MAY 29, 2021 3:25 PM PDT

First Matter in the Universe Flowed Like Tap Water

WRITTEN BY: Annie Lennon

In two separate studies, researchers led by those at the University of Copenhagen and Queen Mary University of London found that the first-ever matter created in the Universe, known as Quark-Gluon Plasma (QGP), flowed like tap water. 

QGP is a kind of matter that existed during the first microsecond of the Big Bang. While all the matter in the universe is made up of atoms, atoms are made of nuclei (protons and neutrons) and electrons. These nuclei in turn are made up of quarks that interact via gluons. 

At very high temperatures, of around a million times hotter than that of the centre of the sun, quarks and gluons break free from nuclei and form a dense, hot soup known as QGP. 

While QGP was present immediately after the Big Bang, shortly after it is thought to have separated and disappeared due to the hot expansion of the universe. These pieces of quark are then thought to have reformed into hadrons- a three-quark hadron becoming protons. 

Understanding QGP is at the forefront of high-energy physics. While the forces between quarks and gluons are described by quantum chromodynamics, one of the most comprehensive physical theories we have to date, it is difficult to understand all of the properties of QGP using this theory alone. 

By using the Large Hadron Collider at CERN, researchers from the University of Copenhagen were able to recreate QGP and see how it evolved to form the cores of atoms we know today. The researchers also developed an algorithm capable of analyzing the collective expansion of more particles than ever before. 

"For a long time researchers thought that the plasma was a form of gas, but our analysis confirmed the latest milestone measurement, where the Hadron Collider showed that QGP was fluent and had a smooth soft texture like water.
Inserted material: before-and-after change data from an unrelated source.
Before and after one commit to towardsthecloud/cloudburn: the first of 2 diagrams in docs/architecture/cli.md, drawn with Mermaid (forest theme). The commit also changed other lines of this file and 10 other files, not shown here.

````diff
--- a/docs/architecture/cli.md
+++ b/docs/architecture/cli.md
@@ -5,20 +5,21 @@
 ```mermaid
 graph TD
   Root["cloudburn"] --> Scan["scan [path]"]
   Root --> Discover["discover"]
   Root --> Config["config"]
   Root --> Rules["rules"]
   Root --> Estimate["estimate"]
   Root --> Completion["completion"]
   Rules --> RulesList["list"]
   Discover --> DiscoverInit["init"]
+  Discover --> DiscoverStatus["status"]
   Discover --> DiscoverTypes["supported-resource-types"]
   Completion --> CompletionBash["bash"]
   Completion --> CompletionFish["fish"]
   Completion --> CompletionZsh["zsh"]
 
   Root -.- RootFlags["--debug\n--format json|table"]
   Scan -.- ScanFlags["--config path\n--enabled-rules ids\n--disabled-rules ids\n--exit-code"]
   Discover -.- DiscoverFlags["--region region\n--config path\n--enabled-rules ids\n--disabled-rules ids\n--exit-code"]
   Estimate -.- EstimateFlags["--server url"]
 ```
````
The new details we provide is that the plasma has changed its shape over time, which is quite surprising and different from any other matter we know and what we would have expected," says You Zhou, one of the authors of the study. 

These findings support those by researchers at Queen Mary University of London. In their research, they homed in on the viscosity and density of QGP. While they found that its viscosity and density are around 16 orders of magnitude larger than water, they found that the ratio of viscosity and density between water and QGP was very similar. As the ratio of density and viscosity is indicative of fluid flow, as stated by the Navier-Stokes equation, they said that Quark-Gluon plasma and water likely flow in the same way. 

"It is conceivable that the current result can provide us with a better understanding of the quark-gluon plasma," says Professor Vadim Brazhkin, one of the authors behind the study. "The reason is that viscosity in liquids at their minimum corresponds to a very particular regime of liquid dynamics which we understood only recently. The similarity with the QGP suggests that particles in this exotic system move in the same way as in tap water."

 

Sources: EurekAlert 05/25/2021Physics Letters BEurekAlert 05/27/2021SciPost

About the Author
University College London
Annie Lennon is a writer whose work also appears in Medical News Today, Psych Central, Psychology Today, and other outlets. When she's not writing, she is COO of Xeurix, an HR startup that assesses jobfit from gamified workplace simulations.
You May Also Like
JUN 24, 2022
Space & Astronomy
Dying Stars Could Enrich the Interstellar Medium with Carbon Nanotubes
JUN 24, 2022
Dying Stars Could Enrich the Interstellar Medium with Carbon Nanotubes
In a paper recently accepted for publication in the Journal of Physical Chemistry A, researchers at the University of Ar ...
JUN 25, 2022
Space & Astronomy
Dead Star's Cannibalism Points to Future of Our Solar System
JUN 25, 2022
Dead Star's Cannibalism Points to Future of Our Solar System
During a press conference at this summer’s American Astronomical Society meeting, a team of researchers presented ...
JUL 24, 2022
Space & Astronomy
Past, Present, and Future: Exploring Planetary Volcanism and Cryovolcanism in our Cosmos
JUL 24, 2022
Past, Present, and Future: Exploring Planetary Volcanism and Cryovolcanism in our Cosmos
Volcanoes are one of nature’s most awe-inspiring creations, giant mountains ejecting red hot lava that are both be ...
JUL 23, 2022
Space & Astronomy
Spiraled Planet-Forming Disk Found Near Galactic Center
JUL 23, 2022
Spiraled Planet-Forming Disk Found Near Galactic Center
In a recent study published in Nature Astronomy, a team of astronomers have observed a massive young star near the cente ...
AUG 16, 2022
Chemistry & Physics
Balloons Sent from the Earth Could Detect Quakes on Venus
AUG 16, 2022
Balloons Sent from the Earth Could Detect Quakes on Venus
During the Cold War, the US military launched a secret project to spy on the Soviet Union by sending microphones attache ...
AUG 27, 2022
Space & Astronomy
Looking Back in Space: NASA's Ranger Program
AUG 27, 2022
Looking Back in Space: NASA's Ranger Program
This series will explore historic space missions from the start of the Space Age to the present day, including both crew ...
Loading Comments...